▶ _ACTIVITY_: Report the lines of the data below that contain the string "group".

▶ _INFORMATION GIVEN_:
*** Begin section ***
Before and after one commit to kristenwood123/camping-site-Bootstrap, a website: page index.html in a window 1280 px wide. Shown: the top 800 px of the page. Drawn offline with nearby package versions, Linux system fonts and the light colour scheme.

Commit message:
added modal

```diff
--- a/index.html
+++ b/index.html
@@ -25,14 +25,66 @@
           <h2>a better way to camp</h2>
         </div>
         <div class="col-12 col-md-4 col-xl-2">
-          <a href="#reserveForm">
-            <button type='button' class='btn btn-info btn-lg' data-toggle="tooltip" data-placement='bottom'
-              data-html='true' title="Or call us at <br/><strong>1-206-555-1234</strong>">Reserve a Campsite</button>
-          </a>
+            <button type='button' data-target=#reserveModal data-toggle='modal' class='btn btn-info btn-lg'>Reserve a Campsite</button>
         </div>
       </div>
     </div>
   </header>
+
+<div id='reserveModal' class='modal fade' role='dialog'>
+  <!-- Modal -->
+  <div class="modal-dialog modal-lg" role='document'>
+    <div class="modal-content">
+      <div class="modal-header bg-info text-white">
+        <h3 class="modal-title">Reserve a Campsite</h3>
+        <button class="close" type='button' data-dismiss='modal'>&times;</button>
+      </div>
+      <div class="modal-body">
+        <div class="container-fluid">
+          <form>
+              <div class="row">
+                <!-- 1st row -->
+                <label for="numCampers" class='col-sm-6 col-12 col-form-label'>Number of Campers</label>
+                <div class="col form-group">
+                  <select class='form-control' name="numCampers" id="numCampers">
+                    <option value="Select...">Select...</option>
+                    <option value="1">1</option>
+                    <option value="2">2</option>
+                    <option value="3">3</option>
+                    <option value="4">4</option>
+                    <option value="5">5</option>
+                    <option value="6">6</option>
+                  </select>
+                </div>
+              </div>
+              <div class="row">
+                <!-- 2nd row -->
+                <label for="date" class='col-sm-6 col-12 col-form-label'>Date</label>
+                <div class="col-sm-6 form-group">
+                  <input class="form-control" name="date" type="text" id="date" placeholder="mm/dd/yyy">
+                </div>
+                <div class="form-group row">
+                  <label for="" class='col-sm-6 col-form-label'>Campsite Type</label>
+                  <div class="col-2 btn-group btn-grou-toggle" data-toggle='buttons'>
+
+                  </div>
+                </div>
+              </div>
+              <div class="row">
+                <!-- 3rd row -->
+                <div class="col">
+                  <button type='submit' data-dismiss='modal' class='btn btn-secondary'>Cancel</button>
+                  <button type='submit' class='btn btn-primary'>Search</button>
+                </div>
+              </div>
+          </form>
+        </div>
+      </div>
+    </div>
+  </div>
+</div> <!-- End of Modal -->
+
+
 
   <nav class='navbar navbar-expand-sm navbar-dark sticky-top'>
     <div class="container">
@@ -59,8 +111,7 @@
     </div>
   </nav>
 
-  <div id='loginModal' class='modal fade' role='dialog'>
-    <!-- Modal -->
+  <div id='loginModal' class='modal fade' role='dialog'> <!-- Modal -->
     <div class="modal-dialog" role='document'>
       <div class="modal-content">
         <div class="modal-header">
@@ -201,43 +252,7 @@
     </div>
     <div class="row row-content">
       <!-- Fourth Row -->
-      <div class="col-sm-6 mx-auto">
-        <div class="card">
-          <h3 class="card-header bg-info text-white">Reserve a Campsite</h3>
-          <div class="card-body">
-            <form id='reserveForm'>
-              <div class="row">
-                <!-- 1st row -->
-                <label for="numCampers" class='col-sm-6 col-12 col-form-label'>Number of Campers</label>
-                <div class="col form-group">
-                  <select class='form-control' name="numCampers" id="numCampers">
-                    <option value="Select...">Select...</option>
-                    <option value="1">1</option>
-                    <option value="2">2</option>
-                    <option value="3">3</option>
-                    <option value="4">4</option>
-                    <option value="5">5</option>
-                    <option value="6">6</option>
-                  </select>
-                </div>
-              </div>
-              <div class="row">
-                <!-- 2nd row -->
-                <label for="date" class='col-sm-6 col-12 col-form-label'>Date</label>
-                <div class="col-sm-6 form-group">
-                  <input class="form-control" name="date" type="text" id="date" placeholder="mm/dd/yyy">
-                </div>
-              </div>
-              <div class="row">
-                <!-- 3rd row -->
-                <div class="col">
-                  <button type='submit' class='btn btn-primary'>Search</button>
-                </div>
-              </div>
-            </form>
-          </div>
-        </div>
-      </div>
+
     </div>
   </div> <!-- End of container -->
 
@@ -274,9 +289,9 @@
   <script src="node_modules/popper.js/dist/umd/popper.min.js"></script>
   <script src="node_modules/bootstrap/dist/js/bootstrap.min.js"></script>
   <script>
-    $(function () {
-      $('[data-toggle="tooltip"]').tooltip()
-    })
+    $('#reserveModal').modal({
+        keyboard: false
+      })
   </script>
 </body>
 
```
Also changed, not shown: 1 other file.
*** End section ***
▶ _ANSWER FOR THE TASK_:
+                <div class="col form-group">
+                <div class="col-sm-6 form-group">
+                <div class="form-group row">
+                  <div class="col-2 btn-group btn-grou-toggle" data-toggle='buttons'>
-                <div class="col form-group">
-                <div class="col-sm-6 form-group">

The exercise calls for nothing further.